While more and more students were staying home from school feeling sick with Covid, many of us wondered why we didn’t make the switch to remote learning for a few weeks while the surge passed.

In the answers to this question, it was clear that able–bodied students were being prioritized. Some of this prioritization was fair, student mental health challenges saw a rise in depression, anxiety and social isolation over distance learning. Most of the people I talked to were desperate to stay in person – and understandably so. Students predominantly cited worries about their mental health worsening while teachers were concerned that they would lose valuable instruction time. 

Dr. Lisa Santora is the Deputy Health officer for Marin Health and Human Services. I asked Dr. Santora about her opinions on keeping schools open. “Students suffered with online learning…our driving goal is to do everything we can to keep schools open,” Santora said. When I asked her if this goal took the needs of high-risk kids into consideration, her answer was simple: “Every student in Marin County should be in school in person, full time.”


Now that the omicron surge is over, the parking lot is getting filled up quickly again and my commute is getting longer. But attitudes around Covid haven’t changed much. In one week, school districts across California (and the country), including San Rafael City Schools, are dropping the masking mandate for vaccinated students and staff and non vaccinated people alike. 

On March 3rd, 2022, Marin County Public Health released a statement saying that they would align with state guidelines and no longer require students or staff to mask regardless of vaccination status. These guidelines will take effect on March 12, 2022. In this press release, MCPH stated that they were still “strongly recommending” that students and staff still wear masks. The most worrying part of this statement, however, is that MCPH says that schools should continue to “prepare for the next epidemic wave.”

This guidance from Marin County Public Health is confusing at best, and at worst – incredibly misleading. Students and staff members should not be expected to have to do their own calculations to decide whether unmasking is safe or not. “For me, if they say it’s [unmasking] fine, it’s fine,” Ryan, a junior at San Rafael High School told me. Ryan kept his last name private. Ryan isn’t wrong. When county, state, or national leaders tell us that something is safe, we should be able to trust them. But with unclear data and confusing guidance at play, it’s hard to know what we can trust. 

Meanwhile, disabled students like me feel trapped between a rock and a hard place. Our options are to go to school and risk getting seriously ill or to stay home and risk not graduating. Neither option is appealing. 

Ms. Merrill, a librarian at San Rafael High School, has a family member with a compromised immune system. “I don’t feel comfortable,” Merrill said. “I’m going to keep wearing a mask.

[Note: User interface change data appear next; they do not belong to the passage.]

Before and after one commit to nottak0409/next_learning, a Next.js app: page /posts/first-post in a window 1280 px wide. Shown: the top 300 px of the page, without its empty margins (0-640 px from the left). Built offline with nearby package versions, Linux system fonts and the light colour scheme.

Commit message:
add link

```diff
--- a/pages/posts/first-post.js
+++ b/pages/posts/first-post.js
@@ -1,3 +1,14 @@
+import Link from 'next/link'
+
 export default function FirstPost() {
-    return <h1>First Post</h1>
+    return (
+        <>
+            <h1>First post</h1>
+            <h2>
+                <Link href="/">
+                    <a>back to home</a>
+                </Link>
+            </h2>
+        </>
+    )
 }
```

I think it’s too early.”

The issue of keeping disabled people safe should not fall on students who already have an immense workload, librarians who manage hundreds of students a day, or administrators who already have enough on their plates. Guidelines that protect our most vulnerable populations have to come from the top down. We need our county officials to take a strong stance in protecting our student body. 

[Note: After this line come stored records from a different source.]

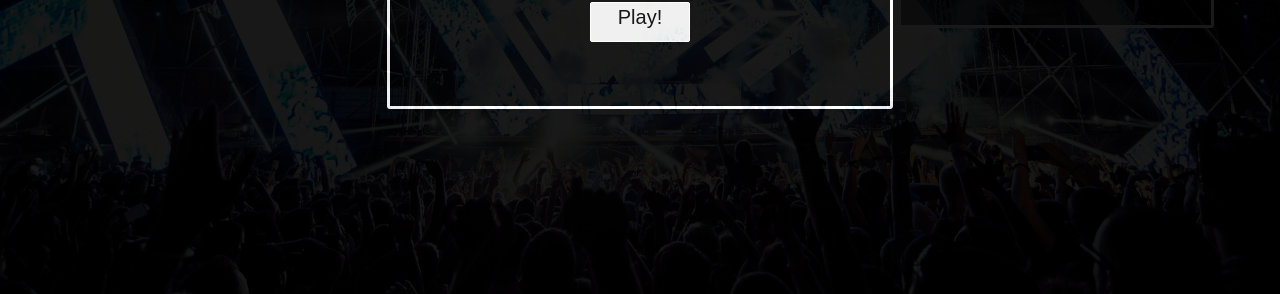
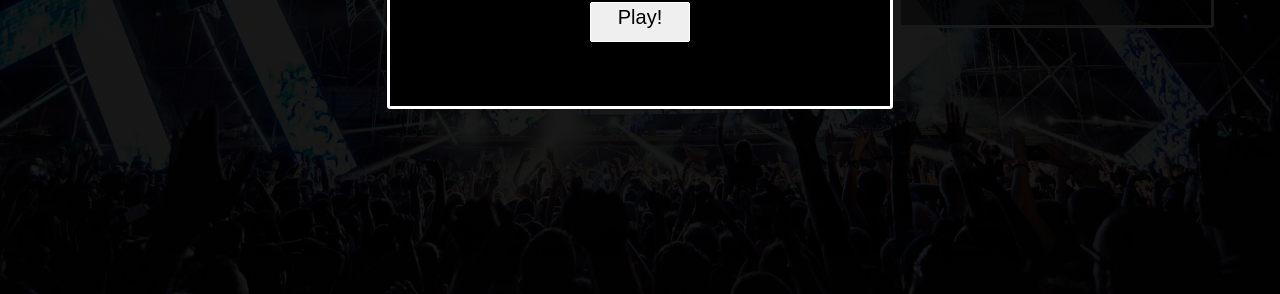
Before and after one commit to Eractus/tapTapRevolution, a plain HTML site: page index.html in a window 1280 px wide. Shown: the part 506-800 px from the top of the page. Drawn offline with Linux system fonts and the light colour scheme.

Commit message:
fixed opacity issue of start modal

```diff
--- a/css/style.css
+++ b/css/style.css
@@ -17,7 +17,7 @@ body {
   width: 100%;
   z-index: 5;
   background-color: black;
-  opacity: 0.9;
+  background-color: rgba(0, 0, 0, 0.9);
   display: flex;
   align-items: center;
   justify-content: center;
```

Creating Covid policy is an undeniably difficult job and very rarely are there easy or perfect answers. But the fact remains that while able bodied people are on their way to get “back to normal,” those of us who live in disabled bodies are being left behind and left to fend for ourselves. 

Disabled lives are valuable and making small sacrifices like wearing a mask to protect us shouldn’t be an option – it should be a given.